- [Exercise]: Filter the material, keeping only lines with the word "algae".

··· Record excerpts

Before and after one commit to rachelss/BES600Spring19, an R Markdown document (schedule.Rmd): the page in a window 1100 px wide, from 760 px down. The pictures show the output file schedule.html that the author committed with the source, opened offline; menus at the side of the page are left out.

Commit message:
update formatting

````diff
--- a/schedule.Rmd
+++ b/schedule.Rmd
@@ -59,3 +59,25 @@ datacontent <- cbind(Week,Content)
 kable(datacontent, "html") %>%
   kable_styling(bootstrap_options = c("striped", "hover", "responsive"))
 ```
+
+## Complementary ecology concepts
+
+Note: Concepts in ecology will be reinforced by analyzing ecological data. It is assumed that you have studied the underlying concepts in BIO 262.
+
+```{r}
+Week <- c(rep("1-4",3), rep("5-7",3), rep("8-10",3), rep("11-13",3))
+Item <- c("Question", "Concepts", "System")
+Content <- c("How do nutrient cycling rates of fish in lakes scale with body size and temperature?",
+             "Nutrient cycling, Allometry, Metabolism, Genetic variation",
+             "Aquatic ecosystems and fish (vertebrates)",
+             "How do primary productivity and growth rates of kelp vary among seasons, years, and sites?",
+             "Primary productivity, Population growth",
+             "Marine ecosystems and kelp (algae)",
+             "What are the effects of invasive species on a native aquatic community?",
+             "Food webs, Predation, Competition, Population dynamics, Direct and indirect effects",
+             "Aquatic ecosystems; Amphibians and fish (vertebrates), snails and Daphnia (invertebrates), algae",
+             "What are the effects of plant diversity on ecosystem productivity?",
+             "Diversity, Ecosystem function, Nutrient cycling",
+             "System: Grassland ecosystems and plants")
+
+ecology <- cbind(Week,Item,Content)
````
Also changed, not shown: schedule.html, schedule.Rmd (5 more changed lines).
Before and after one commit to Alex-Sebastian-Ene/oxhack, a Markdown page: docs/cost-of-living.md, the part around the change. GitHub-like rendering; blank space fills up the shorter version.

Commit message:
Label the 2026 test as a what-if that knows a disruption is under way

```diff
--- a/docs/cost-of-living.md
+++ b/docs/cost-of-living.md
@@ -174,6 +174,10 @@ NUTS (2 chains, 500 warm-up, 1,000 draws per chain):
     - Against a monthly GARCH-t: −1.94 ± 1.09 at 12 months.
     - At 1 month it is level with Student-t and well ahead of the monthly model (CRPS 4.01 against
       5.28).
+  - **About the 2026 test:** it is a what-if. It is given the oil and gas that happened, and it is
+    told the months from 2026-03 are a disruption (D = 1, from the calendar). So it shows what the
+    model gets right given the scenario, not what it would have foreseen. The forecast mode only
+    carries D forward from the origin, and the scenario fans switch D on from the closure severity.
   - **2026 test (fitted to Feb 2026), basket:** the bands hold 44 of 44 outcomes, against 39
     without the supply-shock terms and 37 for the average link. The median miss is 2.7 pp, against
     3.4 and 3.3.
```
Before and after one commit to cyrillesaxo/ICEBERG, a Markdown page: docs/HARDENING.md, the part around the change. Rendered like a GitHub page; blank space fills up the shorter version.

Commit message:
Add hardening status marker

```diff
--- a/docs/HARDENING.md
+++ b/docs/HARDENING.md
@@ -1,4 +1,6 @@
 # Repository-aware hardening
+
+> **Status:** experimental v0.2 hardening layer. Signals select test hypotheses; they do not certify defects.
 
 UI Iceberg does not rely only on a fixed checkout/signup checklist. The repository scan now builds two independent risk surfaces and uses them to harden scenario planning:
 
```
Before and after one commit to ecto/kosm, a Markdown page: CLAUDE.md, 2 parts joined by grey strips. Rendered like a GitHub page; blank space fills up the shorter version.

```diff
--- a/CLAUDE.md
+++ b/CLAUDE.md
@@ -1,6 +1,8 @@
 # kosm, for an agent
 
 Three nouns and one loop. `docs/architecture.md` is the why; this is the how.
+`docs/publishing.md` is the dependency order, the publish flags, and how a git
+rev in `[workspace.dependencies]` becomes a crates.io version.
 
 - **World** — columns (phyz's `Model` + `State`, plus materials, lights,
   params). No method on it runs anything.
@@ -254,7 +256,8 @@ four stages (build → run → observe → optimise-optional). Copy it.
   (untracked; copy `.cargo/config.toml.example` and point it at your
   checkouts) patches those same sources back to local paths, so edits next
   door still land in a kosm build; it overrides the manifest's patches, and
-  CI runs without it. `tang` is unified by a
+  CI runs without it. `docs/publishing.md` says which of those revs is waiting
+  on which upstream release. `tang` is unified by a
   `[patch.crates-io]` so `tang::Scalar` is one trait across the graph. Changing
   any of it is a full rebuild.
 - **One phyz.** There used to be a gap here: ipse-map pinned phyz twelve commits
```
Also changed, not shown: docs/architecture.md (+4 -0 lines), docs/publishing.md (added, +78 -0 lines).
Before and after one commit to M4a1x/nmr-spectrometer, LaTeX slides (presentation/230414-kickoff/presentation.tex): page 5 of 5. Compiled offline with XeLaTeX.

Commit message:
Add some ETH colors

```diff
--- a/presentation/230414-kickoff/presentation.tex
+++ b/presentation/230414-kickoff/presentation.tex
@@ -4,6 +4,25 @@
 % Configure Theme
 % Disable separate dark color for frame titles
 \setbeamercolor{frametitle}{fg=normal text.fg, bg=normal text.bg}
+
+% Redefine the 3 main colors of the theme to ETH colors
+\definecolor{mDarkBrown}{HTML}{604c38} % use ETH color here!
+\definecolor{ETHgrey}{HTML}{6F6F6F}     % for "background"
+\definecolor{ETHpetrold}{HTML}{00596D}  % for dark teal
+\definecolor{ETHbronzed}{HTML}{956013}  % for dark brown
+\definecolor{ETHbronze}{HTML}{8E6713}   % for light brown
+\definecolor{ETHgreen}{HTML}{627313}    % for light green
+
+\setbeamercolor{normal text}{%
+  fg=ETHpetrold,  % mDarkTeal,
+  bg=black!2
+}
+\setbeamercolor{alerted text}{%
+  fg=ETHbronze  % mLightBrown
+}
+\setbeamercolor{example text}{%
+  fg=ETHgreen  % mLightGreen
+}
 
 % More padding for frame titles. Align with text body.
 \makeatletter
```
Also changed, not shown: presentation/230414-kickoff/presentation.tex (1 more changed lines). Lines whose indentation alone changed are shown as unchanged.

······

- [Result of this exercise]:
+             "Marine ecosystems and kelp (algae)",
+             "Aquatic ecosystems; Amphibians and fish (vertebrates), snails and Daphnia (invertebrates), algae",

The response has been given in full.